What the people lack in "things", they more than make up for in niceness. This is where we do our official "check out" of Mexico. Meaning we are boarded by the Navy, inspected, complete all the necessary paperwork, and have a drug dog on board to wander around, (I always have this lingering fearful thought...What if the last owners of this boat hid some drugs somewhere and forgot to take them with them?...). Everyone was very polite and professional, thank God, because Larry wasn't there (that's a whole 'nother story), and it was just Ben and I when they came on board. The Navy and the dog went away with treats, homemade chocolate chip cookies for the boys and dog treats for the canine.
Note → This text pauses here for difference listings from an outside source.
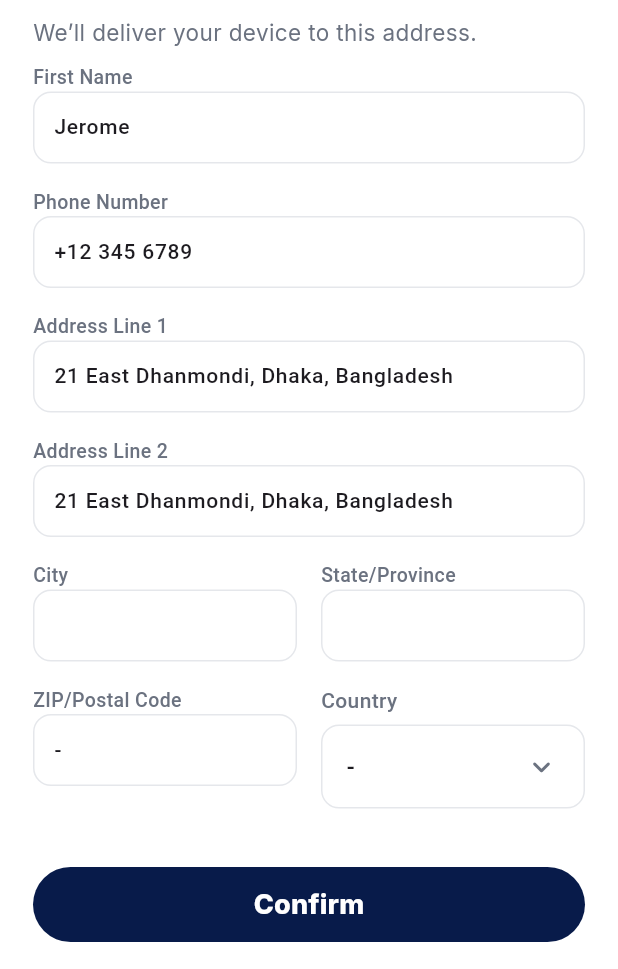
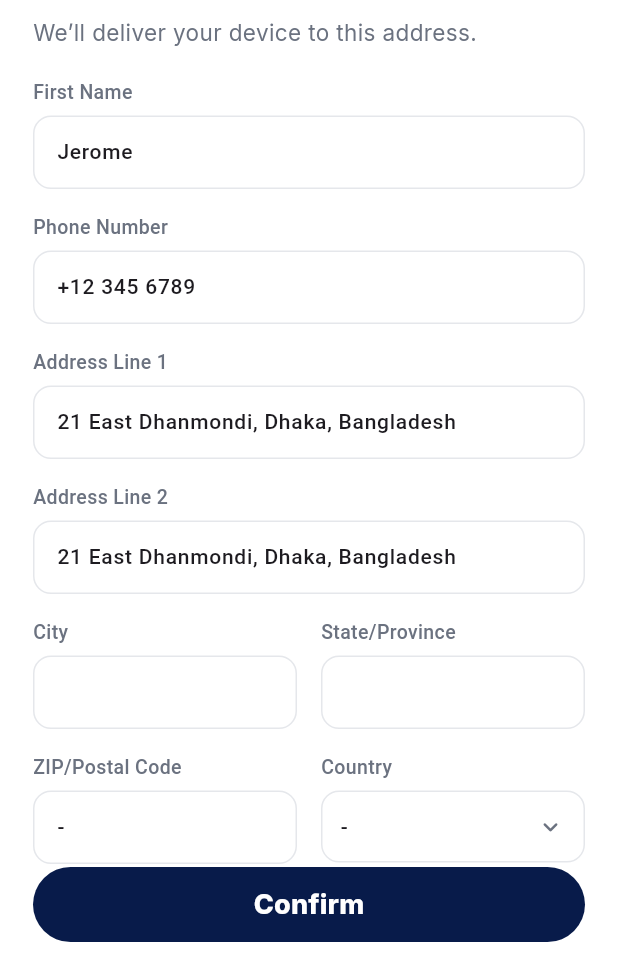
Before and after one commit to ifti-git-new/skudyx-app, a Flutter app: the DeliveryDetailsScreen screen opened by its route, on a phone screen of 412 x 824 dp, the part 267-1236 px from its top. Run offline on Flutter 3.47's test engine with Material 3 defaults, Android fonts, the phone set to English and light mode, and no system bars; our stand-ins replace camera, flutter_svg, go_router, google_fonts, permission_handler, shared_preferences; accounts and stored records are empty; project files that could hold a hidden picture were left out.

Commit message:
flow fixed

```diff
--- a/lib/app/router.dart
+++ b/lib/app/router.dart
@@ -127,6 +127,11 @@ class AppRouter {
       GoRoute(
         path: AppRoutes.instruction2,
         builder: (_, _) => const Instruction2Screen(),
+      ),
+
+      GoRoute(
+        path: AppRoutes.completeSetup,
+        builder: (context, state) => const CompleteSetupScreen(),
       ),
       GoRoute(
         path: AppRoutes.instruction3,
--- a/lib/core/navigation/app_routes.dart
+++ b/lib/core/navigation/app_routes.dart
@@ -55,4 +55,5 @@ abstract class AppRoutes {
   static const settingsFaqs = '/settings/faqs';
   static const settingsPrivacyPolicy = '/settings/privacy-policy';
   static const settingsTerms = '/settings/terms';
+  static const completeSetup = '/complete-setup'; // Add this line
 }
--- a/lib/features/delivery/presentation/screens/delivery_details_screen.dart
+++ b/lib/features/delivery/presentation/screens/delivery_details_screen.dart
@@ -43,6 +43,12 @@ class _DeliveryDetailsScreenState extends State<DeliveryDetailsScreen> {
     super.dispose();
   }
 
+  /// ✅ Logic for Cancel Button
+  /// Redirects to Device Screen where logic will show _PurchasedNoDeliveryView
+  void _onCancelPressed() {
+    context.go(AppRoutes.device);
+  }
+
   @override
   Widget build(BuildContext context) {
     return Scaffold(
@@ -52,19 +58,18 @@ class _DeliveryDetailsScreenState extends State<DeliveryDetailsScreen> {
           padding: const EdgeInsets.fromLTRB(22, 0, 22, 18),
           child: SizedBox(
             width: double.infinity,
-            height: 50, // Increased height for better mobile tap target
+            height: 50,
             child: ElevatedButton(
               style: ElevatedButton.styleFrom(
                 backgroundColor: _navy,
                 foregroundColor: Colors.white,
                 elevation: 0,
                 shape: RoundedRectangleBorder(
-                  borderRadius: BorderRadius.circular(
-                    50,
-                  ), // More rounded as per modern UI
+                  borderRadius: BorderRadius.circular(50),
                 ),
               ),
               onPressed: () async {
+                // Update status and navigate to Device Tab
                 await context.read<AppStatusController>().setHasDeliveryDetails(
                   true,
                 );
@@ -89,7 +94,7 @@ class _DeliveryDetailsScreenState extends State<DeliveryDetailsScreen> {
             Padding(
               padding: const EdgeInsets.symmetric(horizontal: 16),
               child: InkWell(
-                onTap: () => context.pop(),
+                onTap: _onCancelPressed,
                 borderRadius: BorderRadius.circular(12),
                 child: Row(
                   children: [
@@ -98,16 +103,16 @@ class _DeliveryDetailsScreenState extends State<DeliveryDetailsScreen> {
                         color: const Color(0xFFF3F4F6),
                         borderRadius: BorderRadius.circular(12),
                       ),
-                      child: Padding(
-                        padding: const EdgeInsets.all(8.0),
-                        child: const Icon(
+                      child: const Padding(
+                        padding: EdgeInsets.all(8.0),
+                        child: Icon(
                           Icons.close_rounded,
                           size: 22,
                           color: Colors.black,
                         ),
                       ),
                     ),
-                    SizedBox(width: 12),
+                    const SizedBox(width: 12),
                     Text(
                       'Cancel',
                       style: AppTextStyles.button.copyWith(
@@ -131,7 +136,7 @@ class _DeliveryDetailsScreenState extends State<DeliveryDetailsScreen> {
                     Text(
                       'Where should we deliver your SkudyX Emergency Button?',
                       style: AppTextStyles.h1.copyWith(
-                        fontSize: 32, // Large bold header matching the image
+                        fontSize: 32,
                         fontWeight: FontWeight.w800,
                         height: 1.1,
                       ),
@@ -144,24 +149,19 @@ class _DeliveryDetailsScreenState extends State<DeliveryDetailsScreen> {
                         fontSize: 15,
                       ),
                     ),
-                    const SizedBox(height: 10),
-
+                    const SizedBox(height: 20),
                     _LabeledField(label: 'First Name', controller: _firstName),
                     const SizedBox(height: 16),
-
                     _LabeledField(
                       label: 'Phone Number',
                       controller: _phone,
                       keyboardType: TextInputType.phone,
                     ),
                     const SizedBox(height: 16),
-
                     _LabeledField(label: 'Address Line 1', controller: _addr1),
                     const SizedBox(height: 16),
-
                     _LabeledField(label: 'Address Line 2', controller: _addr2),
                     const SizedBox(height: 16),
-
                     Row(
                       crossAxisAlignment: CrossAxisAlignment.start,
                       children: [
@@ -181,7 +181,6 @@ class _DeliveryDetailsScreenState extends State<DeliveryDetailsScreen> {
                       ],
                     ),
                     const SizedBox(height: 16),
-
                     Row(
                       crossAxisAlignment: CrossAxisAlignment.start,
                       children: [
@@ -225,8 +224,7 @@ class _DeliveryDetailsScreenState extends State<DeliveryDetailsScreen> {
 
 class _LabeledField extends StatelessWidget {
   static const _border = Color(0xFFE5E7EB);
-  static const _fill =
-      Colors.white; // Changed to white for cleaner look matching image
+  static const _fill = Colors.white;
   static const _label = Color(0xFF6B7280);
 
   final String label;
@@ -252,6 +250,7 @@ class _LabeledField extends StatelessWidget {
             fontWeight: FontWeight.w500,
           ),
         ),
+        const SizedBox(height: 6),
         TextField(
           controller: controller,
           keyboardType: keyboardType,
@@ -260,8 +259,8 @@ class _LabeledField extends StatelessWidget {
             filled: true,
             fillColor: _fill,
             contentPadding: const EdgeInsets.symmetric(
-              horizontal: 10,
-              vertical: 10,
+              horizontal: 12,
+              vertical: 14,
             ),
             enabledBorder: OutlineInputBorder(
               borderRadius: BorderRadius.circular(12),
@@ -304,7 +303,7 @@ class _CountryDropdown extends StatelessWidget {
           label,
           style: const TextStyle(
             color: _label,
-            fontSize: 14,
+            fontSize: 13,
             fontWeight: FontWeight.w500,
           ),
         ),
@@ -313,8 +312,8 @@ class _CountryDropdown extends StatelessWidget {
           onTap: onTap,
           borderRadius: BorderRadius.circular(12),
           child: Container(
-            height: 56,
-            padding: const EdgeInsets.symmetric(horizontal: 16),
+            height: 48,
+            padding: const EdgeInsets.symmetric(horizontal: 12),
             decoration: BoxDecoration(
               color: Colors.white,
               borderRadius: BorderRadius.circular(12),
@@ -326,7 +325,7 @@ class _CountryDropdown extends StatelessWidget {
                   child: Text(
                     value,
                     style: const TextStyle(
-                      fontSize: 16,
+                      fontSize: 14,
                       fontWeight: FontWeight.w500,
                     ),
                   ),
@@ -334,6 +333,7 @@ class _CountryDropdown extends StatelessWidget {
                 const Icon(
                   Icons.keyboard_arrow_down_rounded,
                   color: Color(0xFF6B7280),
+                  size: 20,
                 ),
               ],
             ),
@@ -365,14 +365,27 @@ class _CountrySheet extends StatelessWidget {
         borderRadius: BorderRadius.vertical(top: Radius.circular(20)),
       ),
       child: SafeArea(
-        child: ListView.separated(
+        child: Column(
+          mainAxisSize: MainAxisSize.min,
+          children: [
+            const SizedBox(height: 8),
+            Container(
+              width: 40,
+              height: 4,
+              decoration: BoxDecoration(
+                color: Colors.grey[300],
+                borderRadius: BorderRadius.circular(2),
+              ),
+            ),
+            const SizedBox(height: 8),
+            ListView.separated(
               shrinkWrap: true,
               itemCount: items.length,
-          separatorBuilder: (_, _) => const Divider(height: 1),
+              separatorBuilder: (_, __) => const Divider(height: 1),
               itemBuilder: (_, i) {
                 final v = items[i];
                 return ListTile(
-              title: Text(v),
+                  title: Text(v, style: const TextStyle(fontSize: 15)),
                   trailing: v == current
                       ? const Icon(Icons.check, color: Color(0xFF081B4A))
                       : null,
@@ -380,6 +393,8 @@ class _CountrySheet extends StatelessWidget {
                 );
               },
             ),
+          ],
+        ),
       ),
     );
   }
```
Also changed, not shown: lib/features/subscription/presentation/screens/subscription_screen.dart (+24 -5 lines). Lines whose indentation alone changed are shown as unchanged.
Cool! Larry eventually shows up with a story of walking to the port captains office to check out, then taking a collectivo to town,( a pick-up truck/taxi that everyone just piles in the back of the bed, that a cage has sort of been built around with two benches on either side but it's sort of more comfortable to just stand and hang on for dear life to the metal frame), then a cab to the airport to immigration, then...no cab back? Hmmmm...where'd they go?...so he starts walking...and walks for fifteen minutes, then starts hitchhiking (this IS part of the adventure isn't it?!) A car stops, whom the driver turns out to be the helicopter mechanic for the huge tuna fishing vessel in the harbor near us. He is a blessing for Larry, who speaks very poor Spanish and this man doesn't speak English either, but he gets him back to where our dinghy is tied up so Larry can make it back to our anchored boat. Yes folks, this is another one of those "only in Mexico moments". We would never think of hitchhiking where we came from in California.
The great thing about Chiapas was that it was close enough for us to be able to take a really fantastic road trip to the Palenque ruins. Mayan ruins and culture we were in the mood for and Palenque was supposed to be the best. I never would have dreamt this but I am becoming quite good at looking at maps, researching areas, reading the Lonely Planet guides, figuring out bus schedules, and taking our family on some really cool adventurous trips! However, we always travel with the mindset that we're not really sure what we're getting ourselves into, but we'll just make the best of it. This one was a hit. An eight hour luxury bus ride to the colonial town of San Cristobal de Las Casas, staying in a beautiful old hacienda, a tour of Sumidero Canyon in a speed boat (totally cool) was like traveling through Yosemite Valley on a river including monkeys and crocodiles, a spectacular 5 hour drive in another luxury bus to Palenque where we stayed in an eco-lodge (howler monkeys and all), and a tour of the Palenque ruins and museum. We really felt ready to move on after this road trip and bid farewell to Mexico. Thank you Mexico for a wonderful fourteen months!
See Palenque and Waterfall picture gallery!